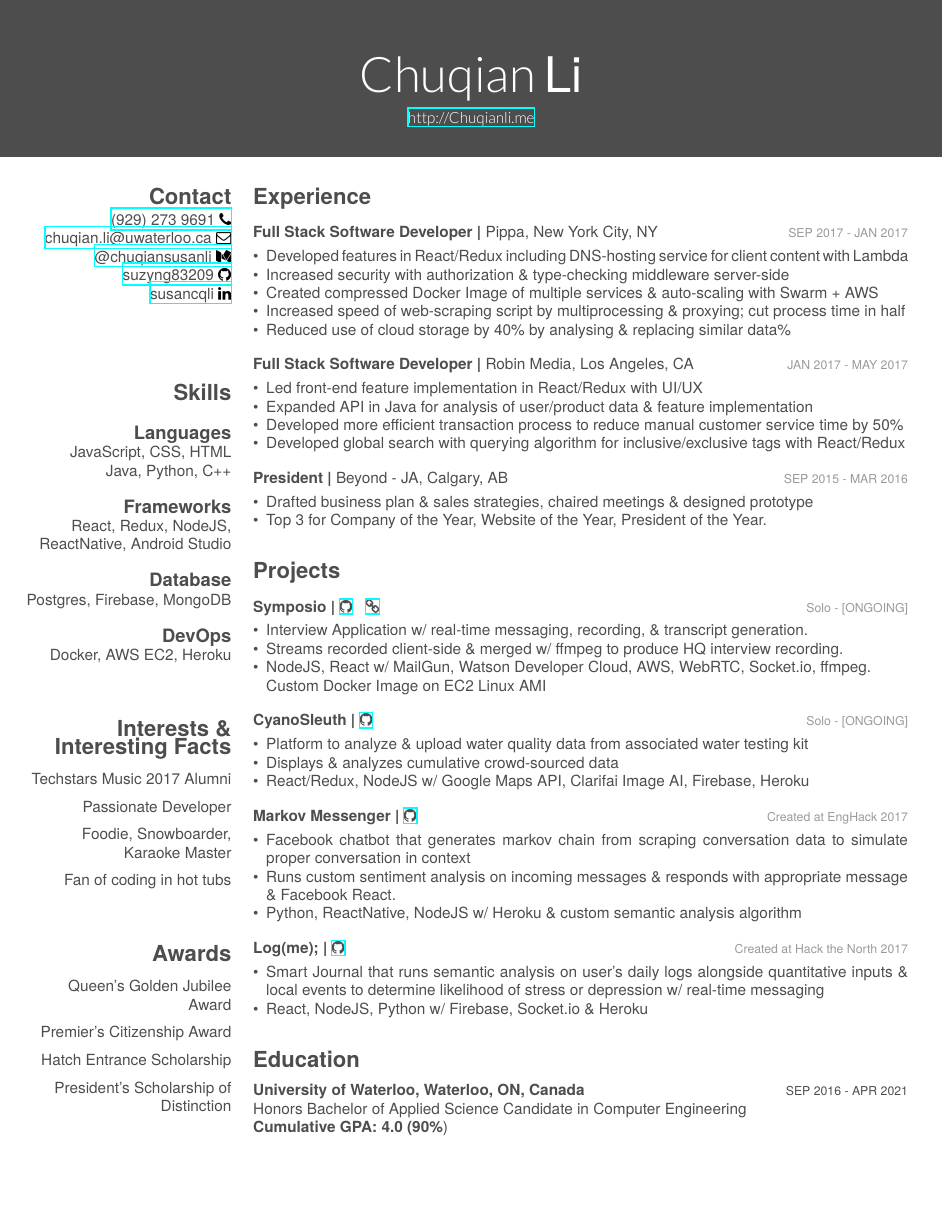
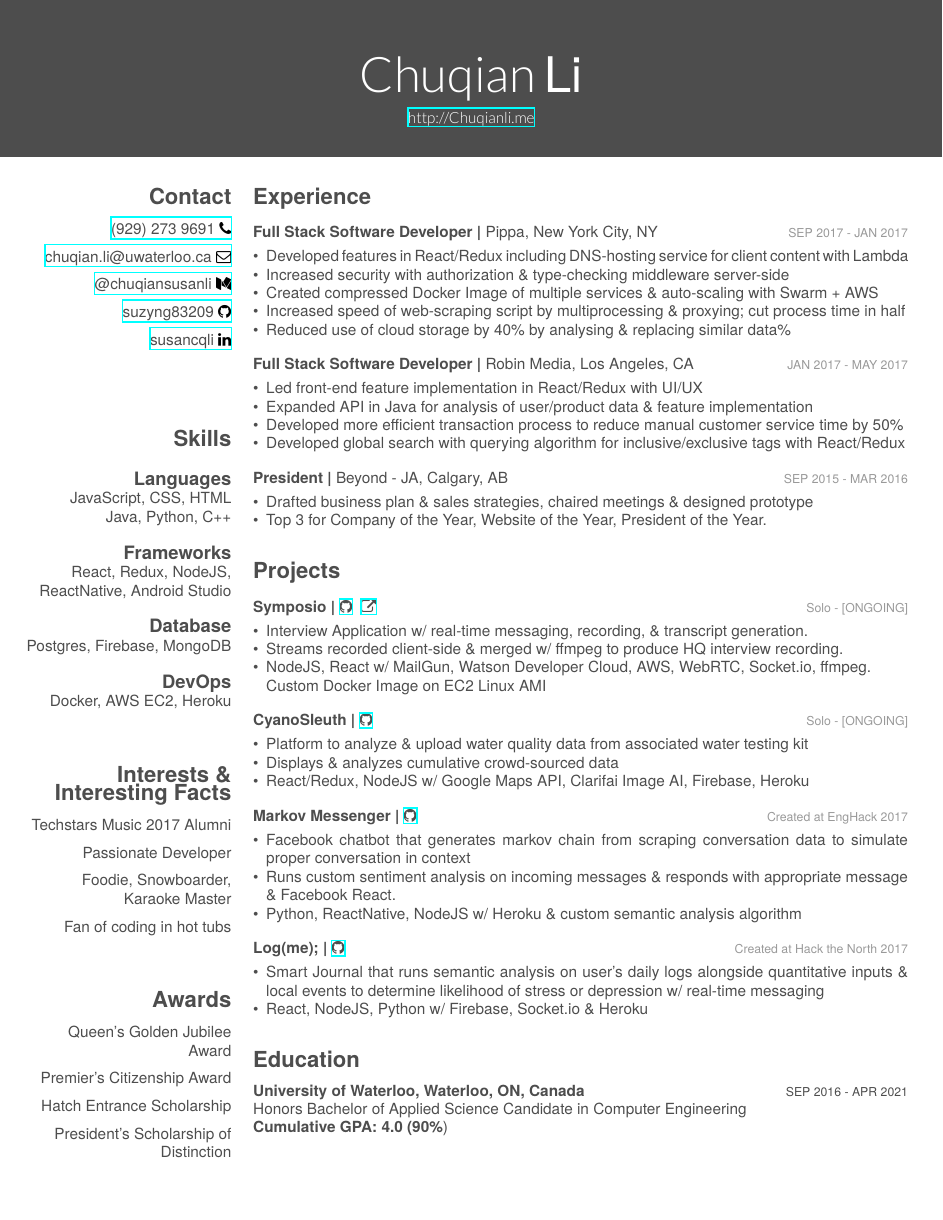
Before and after one commit to suzyng83209/Resume, a LaTeX CV (cv.tex): page 1 of 2. The pictures show the PDF file cv.pdf that the author committed with the source.

Commit message:
better spacing for contact info

```diff
--- a/cv.tex
+++ b/cv.tex
@@ -2,9 +2,7 @@
 \documentclass[]{friggeri-cv}
 \addbibresource{bibliography.bib}
 \usepackage{enumitem}
-\usepackage{graphicx}
 \usepackage{fontawesome}
-\graphicspath{ {icons/} }
 
 \begin{document}
 \header{Chuqian}{Li}
@@ -14,11 +12,13 @@
 % In the aside, each new line forces a line break
 \begin{aside}
   \supersection{Contact}
-  \href{tel:19292739691}{(929) 273 9691 \faPhone}
-  \href{mailto:chuqian.li@edu.uwaterloo.ca}{chuqian.li@uwaterloo.ca \faEnvelopeO}
-  \href{https://medium.com/@chuqiansusanli}{@chuqiansusanli \faMedium}
-  \href{https://github.com/suzyng83209}{suzyng83209 \faGithub}
-  \href{https://www.linkedin.com/in/susancqli}{susancqli \faLinkedin}
+  \begin{description}\raggedleft
+	  \item \href{tel:19292739691}{(929) 273 9691 \faPhone}
+	  \item \href{mailto:chuqian.li@edu.uwaterloo.ca}{chuqian.li@uwaterloo.ca \faEnvelopeO}
+	  \item \href{https://medium.com/@chuqiansusanli}{@chuqiansusanli \faMedium}
+	  \item \href{https://github.com/suzyng83209}{suzyng83209 \faGithub}
+	  \item \href{https://www.linkedin.com/in/susancqli}{susancqli \faLinkedin}
+  \end{description}
   \
   \supersection{}
   \
@@ -100,7 +100,7 @@
 
 \begin{entrylist}
 	\entry
-	{Symposio | \href{https://github.com/suzyng83209/symposio}{\faGithub} \ \ \href{http://symposiostream}{\faLink}}
+	{Symposio | \href{https://github.com/suzyng83209/symposio}{\faGithub} \ \href{http://symposiostream}{\faExternalLink}}
 	{\vspace{0.5\parsep}Solo - [ONGOING]}
 	{
 		\begin{itemize}[leftmargin=*]
```
Also changed, not shown: cv.pdf, cv.split/cv.1.pdf, icons/Email-icon.png (deleted), icons/Linkedin-PNG-HD.png (deleted), icons/fbroundicon.png (deleted), icons/github-512.png (deleted), icons/mediumicon.png (deleted), icons/phone-512.png (deleted), 3 other files.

____

• **TASK GOAL**: In the records above, how many lines include "symposio"? Answer with the number alone.

• **OUTPUT OF THE EXERCISE**: 2